___ Records for processing
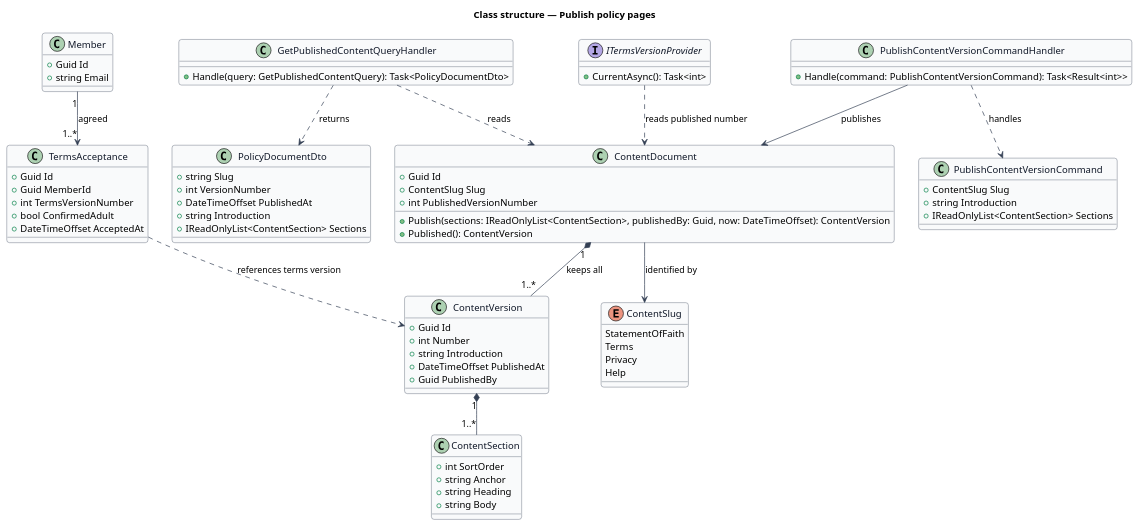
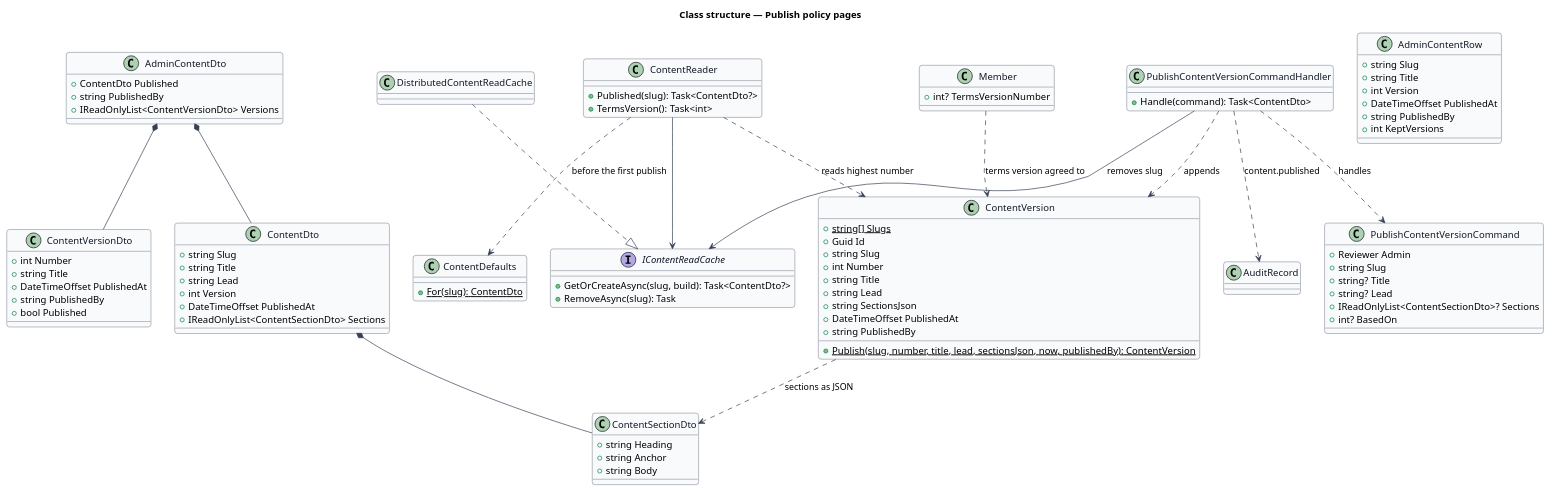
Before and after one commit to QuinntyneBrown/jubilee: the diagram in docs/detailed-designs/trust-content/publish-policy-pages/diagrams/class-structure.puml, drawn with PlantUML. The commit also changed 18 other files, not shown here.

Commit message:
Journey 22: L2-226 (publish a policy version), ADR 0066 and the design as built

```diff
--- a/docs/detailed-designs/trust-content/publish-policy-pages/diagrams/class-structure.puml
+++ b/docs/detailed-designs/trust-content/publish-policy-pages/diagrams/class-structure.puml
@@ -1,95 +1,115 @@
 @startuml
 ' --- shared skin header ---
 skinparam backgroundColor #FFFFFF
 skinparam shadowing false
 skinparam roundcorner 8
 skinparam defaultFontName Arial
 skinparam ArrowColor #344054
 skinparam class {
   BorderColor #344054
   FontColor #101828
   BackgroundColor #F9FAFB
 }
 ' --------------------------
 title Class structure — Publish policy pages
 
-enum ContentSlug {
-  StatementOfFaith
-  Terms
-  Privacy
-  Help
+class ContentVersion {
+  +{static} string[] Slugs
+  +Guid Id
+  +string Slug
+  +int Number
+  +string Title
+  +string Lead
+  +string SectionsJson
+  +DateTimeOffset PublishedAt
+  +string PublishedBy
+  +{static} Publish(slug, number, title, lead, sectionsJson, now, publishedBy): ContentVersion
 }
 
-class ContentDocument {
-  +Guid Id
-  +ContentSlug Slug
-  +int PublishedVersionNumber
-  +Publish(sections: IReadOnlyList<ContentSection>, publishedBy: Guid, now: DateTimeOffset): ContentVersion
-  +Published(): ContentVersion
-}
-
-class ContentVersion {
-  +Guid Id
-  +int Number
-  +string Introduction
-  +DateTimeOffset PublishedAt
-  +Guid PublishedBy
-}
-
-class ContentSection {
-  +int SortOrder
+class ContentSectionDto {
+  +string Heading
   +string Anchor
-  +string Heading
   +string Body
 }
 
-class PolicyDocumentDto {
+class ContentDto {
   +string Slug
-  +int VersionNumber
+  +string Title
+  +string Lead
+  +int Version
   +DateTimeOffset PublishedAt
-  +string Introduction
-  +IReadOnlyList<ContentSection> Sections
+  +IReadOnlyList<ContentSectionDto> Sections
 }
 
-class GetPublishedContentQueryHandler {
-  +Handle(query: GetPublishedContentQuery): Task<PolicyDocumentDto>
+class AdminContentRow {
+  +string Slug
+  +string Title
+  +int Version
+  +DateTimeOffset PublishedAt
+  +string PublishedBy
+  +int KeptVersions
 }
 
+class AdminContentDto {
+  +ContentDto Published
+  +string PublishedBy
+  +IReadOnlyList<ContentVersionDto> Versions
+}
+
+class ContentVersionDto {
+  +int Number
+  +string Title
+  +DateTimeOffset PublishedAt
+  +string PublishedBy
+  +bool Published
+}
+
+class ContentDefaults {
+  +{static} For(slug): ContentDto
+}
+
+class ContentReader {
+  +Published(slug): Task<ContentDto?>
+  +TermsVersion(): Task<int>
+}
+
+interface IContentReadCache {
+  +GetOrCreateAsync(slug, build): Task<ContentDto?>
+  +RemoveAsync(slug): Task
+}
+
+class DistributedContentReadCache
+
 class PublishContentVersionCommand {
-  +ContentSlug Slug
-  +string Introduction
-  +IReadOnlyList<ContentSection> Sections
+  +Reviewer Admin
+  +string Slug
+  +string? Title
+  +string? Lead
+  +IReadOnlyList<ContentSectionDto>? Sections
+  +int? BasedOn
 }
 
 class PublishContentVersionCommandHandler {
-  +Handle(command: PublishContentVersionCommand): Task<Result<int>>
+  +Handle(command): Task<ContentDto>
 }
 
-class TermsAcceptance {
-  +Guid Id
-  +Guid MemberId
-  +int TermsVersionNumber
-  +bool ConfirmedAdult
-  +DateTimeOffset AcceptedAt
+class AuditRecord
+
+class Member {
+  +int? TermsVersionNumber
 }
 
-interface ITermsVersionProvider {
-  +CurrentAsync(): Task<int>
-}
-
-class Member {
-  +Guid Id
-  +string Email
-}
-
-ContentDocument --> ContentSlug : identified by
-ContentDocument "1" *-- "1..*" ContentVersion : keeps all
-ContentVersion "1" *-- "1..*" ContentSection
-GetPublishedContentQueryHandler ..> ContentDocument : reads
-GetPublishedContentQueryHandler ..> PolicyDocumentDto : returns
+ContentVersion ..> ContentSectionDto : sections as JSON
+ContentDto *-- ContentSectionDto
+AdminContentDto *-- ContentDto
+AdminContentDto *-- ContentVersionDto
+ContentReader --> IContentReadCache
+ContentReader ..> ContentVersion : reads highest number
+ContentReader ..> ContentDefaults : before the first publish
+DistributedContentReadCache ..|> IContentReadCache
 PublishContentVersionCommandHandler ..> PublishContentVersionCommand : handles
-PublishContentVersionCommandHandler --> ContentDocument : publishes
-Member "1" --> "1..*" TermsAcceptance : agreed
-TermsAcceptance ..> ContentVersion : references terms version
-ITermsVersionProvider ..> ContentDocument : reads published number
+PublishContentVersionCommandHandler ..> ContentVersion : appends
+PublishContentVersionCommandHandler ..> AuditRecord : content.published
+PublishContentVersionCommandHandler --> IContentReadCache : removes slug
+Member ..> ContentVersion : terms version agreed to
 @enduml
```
______
**Exercise goal:** Report the lines above that have the word "agreed" in them.

**Task answer:**
-Member "1" --> "1..*" TermsAcceptance : agreed
+Member ..> ContentVersion : terms version agreed to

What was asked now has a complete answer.